The Meaning of Isra' and Mi'raj in Islam

The Prophet Muhammad's Night Journey and Ascension

Al-Aqsa Mosque
Al-Aqsa Mosque, Jerusalem. David Silverman/Getty Images

The year 619 A.D. was known as the “Year of Sadness” in Islamic history. The Muslim community was under constant persecution, and in that year the Prophet Muhammad’s beloved wife Khadeeja and his uncle Abu Talib both died. Without Abu Talib’s protection, the Muslim community experienced ever-increasing harassment in Makkah. The Prophet Muhammad visited the nearby city of Taif to preach the Oneness of God and seek asylum from the Meccan oppressors; he was eventually mocked and run out of town.

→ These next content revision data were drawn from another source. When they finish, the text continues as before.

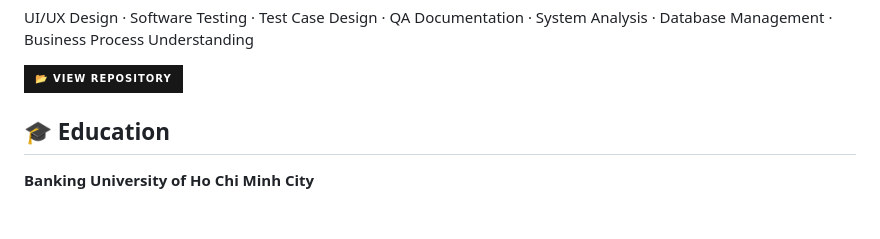
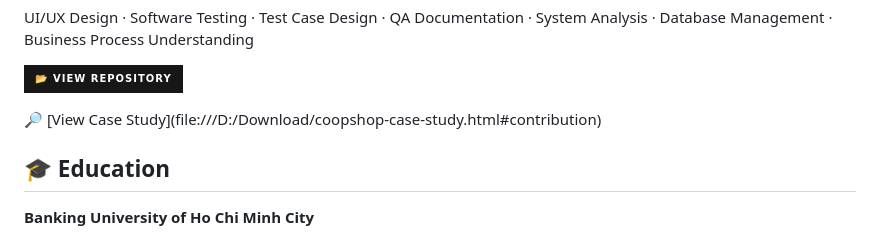
Before and after one commit to CaoTHaTrang/Portfolio-, a Markdown page: README.md, the part around the change. Drawn GitHub-style; badges without logos; blank space fills up the shorter version.

```diff
--- a/README.md
+++ b/README.md
@@ -163,7 +163,7 @@ UI/UX Design · Software Testing · Test Case Design · QA Documentation · Syst
 <img src="https://img.shields.io/badge/📂_VIEW_REPOSITORY-181717?style=for-the-badge&logo=github&logoColor=white" alt="View CoopShop Repository"/>
 </a>
 </p>
-
+🔎 [View Case Study](file:///D:/Download/coopshop-case-study.html#contribution)
 
 ## 🎓 Education
 
```
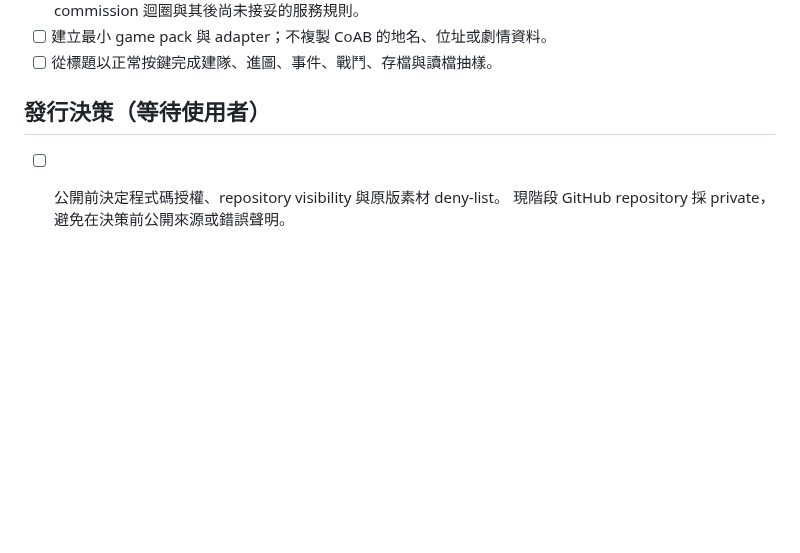
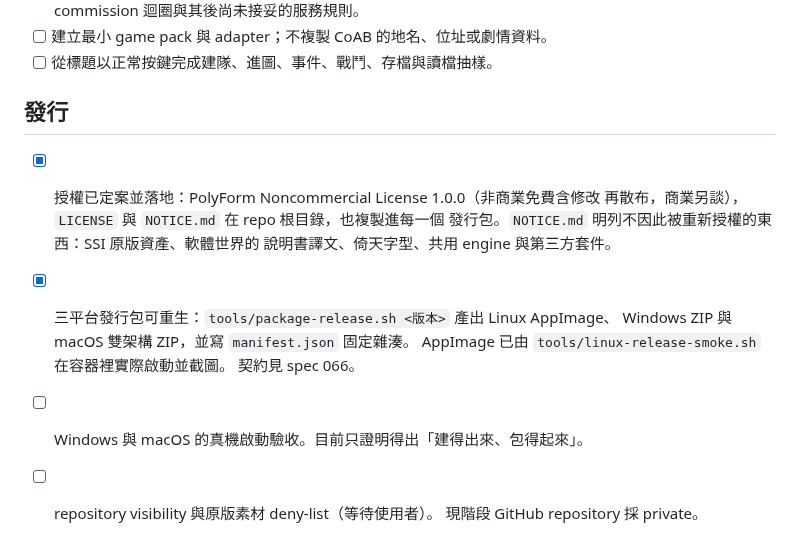
Before and after one commit to wicanr2/Pool-of-Radiance-cht, a Markdown page: WORKLIST.md, the part around the change. GitHub-like rendering; blank space fills up the shorter version.

```diff
--- a/WORKLIST.md
+++ b/WORKLIST.md
@@ -234,7 +234,16 @@
 - [ ] 建立最小 game pack 與 adapter；不複製 CoAB 的地名、位址或劇情資料。
 - [ ] 從標題以正常按鍵完成建隊、進圖、事件、戰鬥、存檔與讀檔抽樣。
 
-## 發行決策（等待使用者）
+## 發行
 
-- [ ] 公開前決定程式碼授權、repository visibility 與原版素材 deny-list。
-  現階段 GitHub repository 採 private，避免在決策前公開來源或錯誤聲明。
+- [x] 授權已定案並落地：PolyForm Noncommercial License 1.0.0（非商業免費含修改
+  再散布，商業另談），`LICENSE` 與 `NOTICE.md` 在 repo 根目錄，也複製進每一個
+  發行包。`NOTICE.md` 明列不因此被重新授權的東西：SSI 原版資產、軟體世界的
+  說明書譯文、倚天字型、共用 engine 與第三方套件。
+- [x] 三平台發行包可重生：`tools/package-release.sh <版本>` 產出 Linux AppImage、
+  Windows ZIP 與 macOS 雙架構 ZIP，並寫 `manifest.json` 固定雜湊。
+  AppImage 已由 `tools/linux-release-smoke.sh` 在容器裡實際啟動並截圖。
+  契約見 spec 066。
+- [ ] Windows 與 macOS 的真機啟動驗收。目前只證明得出「建得出來、包得起來」。
+- [ ] repository visibility 與原版素材 deny-list（等待使用者）。
+  現階段 GitHub repository 採 private。
```
Also changed, not shown: NOTICE.md (added, +21 -0 lines), README.md (+17 -0 lines), docs/spec/066-three-platform-release.md (added, +71 -0 lines), packaging/README-發行包.md (added, +37 -0 lines), docs/screenshots/pool-release-linux-appimage.png (added), 12 other files.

In the midst of this adversity, the Prophet Muhammad had a comforting experience, which is now known as Isra’ and Mi’raj (the Night Visit and Ascension). During the month of Rajab, the Prophet Muhammad made a night -time trip to the city of Jerusalem (isra’), visited the Al-Aqsa Mosque, and from there was raised up into heaven (mi’raj). While there, he came face-to-face with previous prophets and received instructions about the number of prayers the Muslim community should observe each day. Muhammad and his followers perceived this as a miraculous journey, and it gave them strength and hope that God was with them despite recent setbacks.

Non-Muslims, and even some Muslims, debate over whether this event was an actual physical journey, or merely a vision. The majority view among Muslim scholars is that Muhammad truly traveled in body and soul, as a miracle from God.

The Isra’ and Mi’raj is not universally observed by Muslims.

Some individuals or communities conduct special lectures or reading about the story and the lessons to be learned from it. Muslims use the time to remember: